Rutenbergiaceae

M. Fleischer
Treatment appears in FNA Volume 28. Treatment on page 259. Mentioned on page 590.
Plants usually large, green to golden. Stems creeping, slender, inconspicuous, sympodial, secondary stems ± erect, not or scarcely complanate-foliate; hyalodermis absent, central strand absent; paraphyllia absent; pseudoparaphyllia foliose. Primary stem leaves reduced, scalelike. Branch leaves lanceolate to oblong-ovate, not or slightly concave, not plicate; base sometimes auriculate; margins sometimes limbate from elongate cells; apex gradually short-acuminate; costa single, subpercurrent to excurrent; laminal cells long-hexagonal, walls firm, not or scarcely porose. Specialized asexual reproduction by flagellate branches. [Sexual condition dioicous. Seta short. Capsule immersed to emergent; annulus not differentiated; operculum long-rostrate; peristome single (endostome absent) or double; exostome teeth smooth; endostome basal membrane very low, segments smooth, cilia absent. Calyptra mitrate or cucullate, densely hairy. Spores spheric to irregular, large, smooth to roughened].

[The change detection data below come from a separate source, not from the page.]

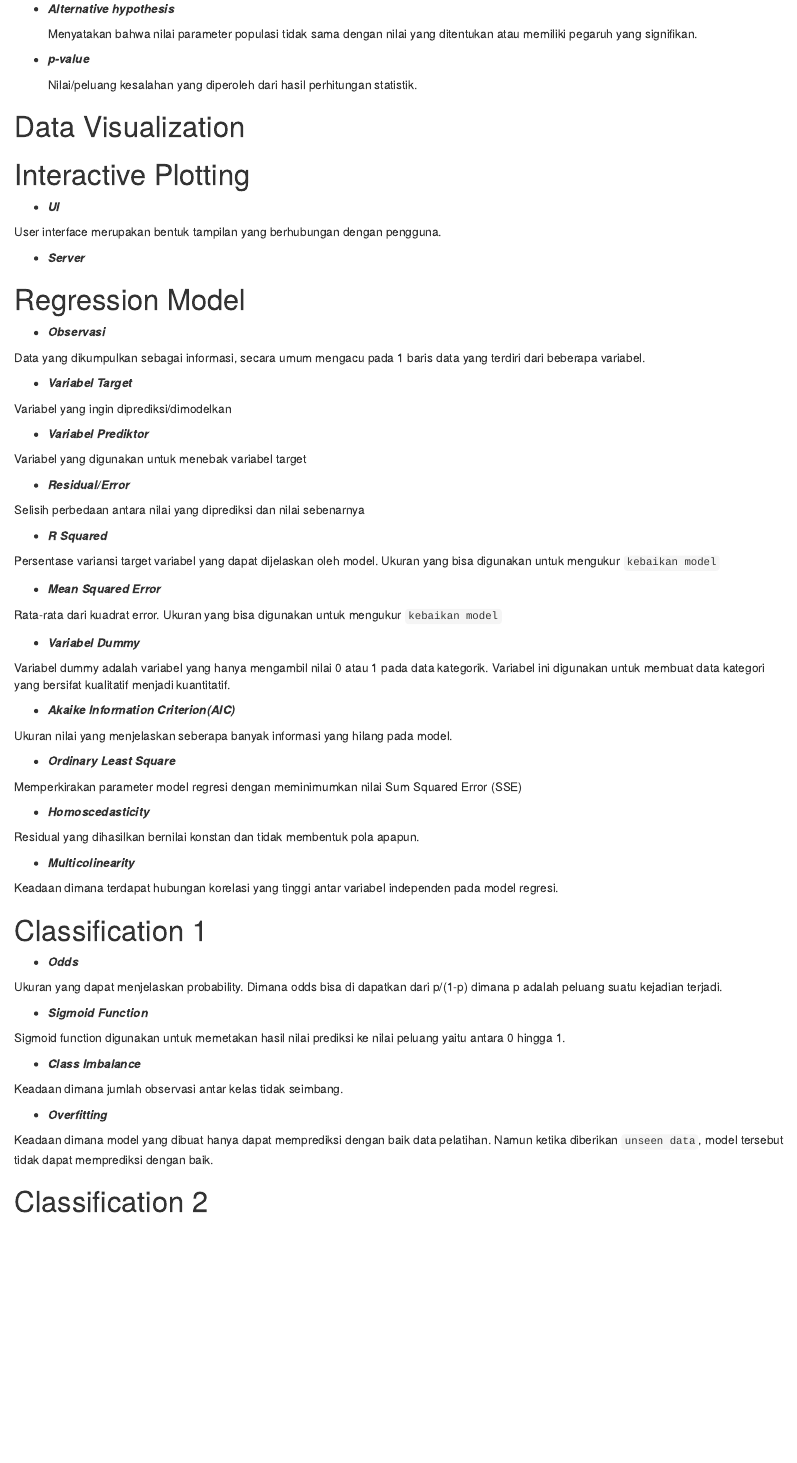
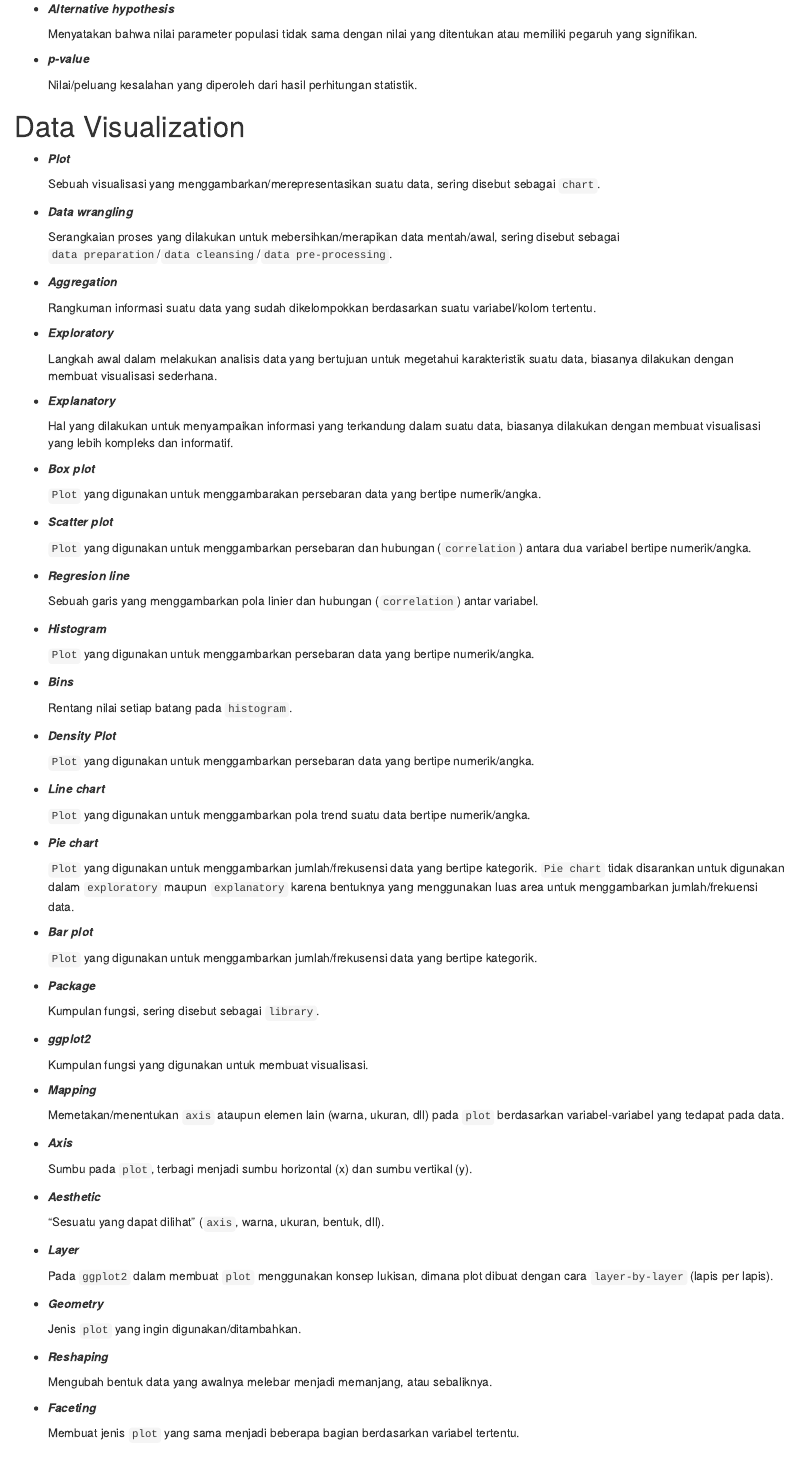
Before and after one commit to ajengprstw/glossary, an R Markdown document (glossary.Rmd): the page in a window 1100 px wide, from 3260 px down. Rendered offline with R 4.5, knitr and Pandoc, with nearby package versions.

Commit message:
PS-DV-UL-NN

```diff
--- a/glossary.Rmd
+++ b/glossary.Rmd
@@ -199,6 +199,97 @@ Tipe data ini digunakan untuk menyimpan nilai yang berulang. Contoh: `Perempuan`
 
 # Data Visualization
 
+- ***Plot***
+
+  Sebuah visualisasi yang menggambarkan/merepresentasikan suatu data, sering disebut sebagai `chart`.
+
+- ***Data wrangling***
+
+  Serangkaian proses yang dilakukan untuk mebersihkan/merapikan data mentah/awal, sering disebut sebagai `data preparation`/`data cleansing`/`data pre-processing`.
+
+- ***Aggregation***
+
+  Rangkuman informasi suatu data yang sudah dikelompokkan berdasarkan suatu variabel/kolom tertentu.
+
+- ***Exploratory***
+
+  Langkah awal dalam melakukan analisis data yang bertujuan untuk megetahui karakteristik suatu data, biasanya dilakukan dengan membuat visualisasi sederhana.
+
+- ***Explanatory***
+
+  Hal yang dilakukan untuk menyampaikan informasi yang terkandung dalam suatu data, biasanya dilakukan dengan membuat visualisasi yang lebih kompleks dan informatif.
+
+- ***Box plot***
+
+  `Plot` yang digunakan untuk menggambarakan persebaran data yang bertipe numerik/angka.
+
+- ***Scatter plot***
+
+  `Plot` yang digunakan untuk menggambarkan persebaran dan hubungan (`correlation`) antara dua variabel bertipe numerik/angka.
+
+- ***Regresion line***
+
+  Sebuah garis yang menggambarkan pola linier dan hubungan (`correlation`) antar variabel.
+
+- ***Histogram***
+
+  `Plot` yang digunakan untuk menggambarkan persebaran  data yang bertipe numerik/angka.
+
+- ***Bins***
+
+  Rentang nilai setiap batang pada `histogram`.
+
+- ***Density Plot***
+
+  `Plot` yang digunakan untuk menggambarkan persebaran  data yang bertipe numerik/angka.
+
+- ***Line chart***
+
+  `Plot` yang digunakan untuk menggambarkan pola trend suatu data bertipe numerik/angka.
+
+- ***Pie chart***
+
+  `Plot` yang digunakan untuk menggambarkan jumlah/frekusensi data yang bertipe kategorik. `Pie chart` tidak disarankan untuk digunakan dalam `exploratory` maupun `explanatory` karena bentuknya yang menggunakan luas area untuk menggambarkan jumlah/frekuensi data.
+
+- ***Bar plot***
+
+  `Plot` yang digunakan untuk menggambarkan jumlah/frekusensi data yang bertipe kategorik.
+
+- ***Package***
+
+  Kumpulan fungsi, sering disebut sebagai `library`.
+
+- ***ggplot2***
+
+  Kumpulan fungsi yang digunakan untuk membuat visualisasi.
+
+- ***Mapping***
+
+  Memetakan/menentukan `axis` ataupun elemen lain (warna, ukuran, dll) pada `plot` berdasarkan variabel-variabel yang tedapat pada data.
+
+- ***Axis***
+
+  Sumbu pada `plot`, terbagi menjadi sumbu horizontal (x) dan sumbu vertikal (y).
+
+- ***Aesthetic***
+
+  "Sesuatu yang dapat dilihat" (`axis`, warna, ukuran, bentuk, dll).
+
+- ***Layer***
+
+  Pada `ggplot2` dalam membuat `plot` menggunakan konsep lukisan, dimana plot dibuat dengan cara `layer-by-layer` (lapis per lapis).
+
+- ***Geometry***
+
+  Jenis `plot` yang ingin digunakan/ditambahkan.
+
+- ***Reshaping***
+
+  Mengubah bentuk data yang awalnya melebar menjadi memanjang, atau sebaliknya.
+
+- ***Faceting***
+
+  Membuat jenis `plot` yang sama menjadi beberapa bagian berdasarkan variabel tertentu.
 
 # Interactive Plotting
 
```
Also changed, not shown: glossary.Rmd (146 more changed lines).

Distribution

Fla., West Indies, Central America, South America, e Africa, Indian Ocean Islands, tropical regions.

Discussion

Genera 3, species 6 (1 in the flora).

Rutenbergiaceae are primarily eastern African mosses. The inclusion of Pseudocryphaea in the family is based primarily on molecular data, in part because it is not known in the fertile condition.

References

None.

Lower Taxa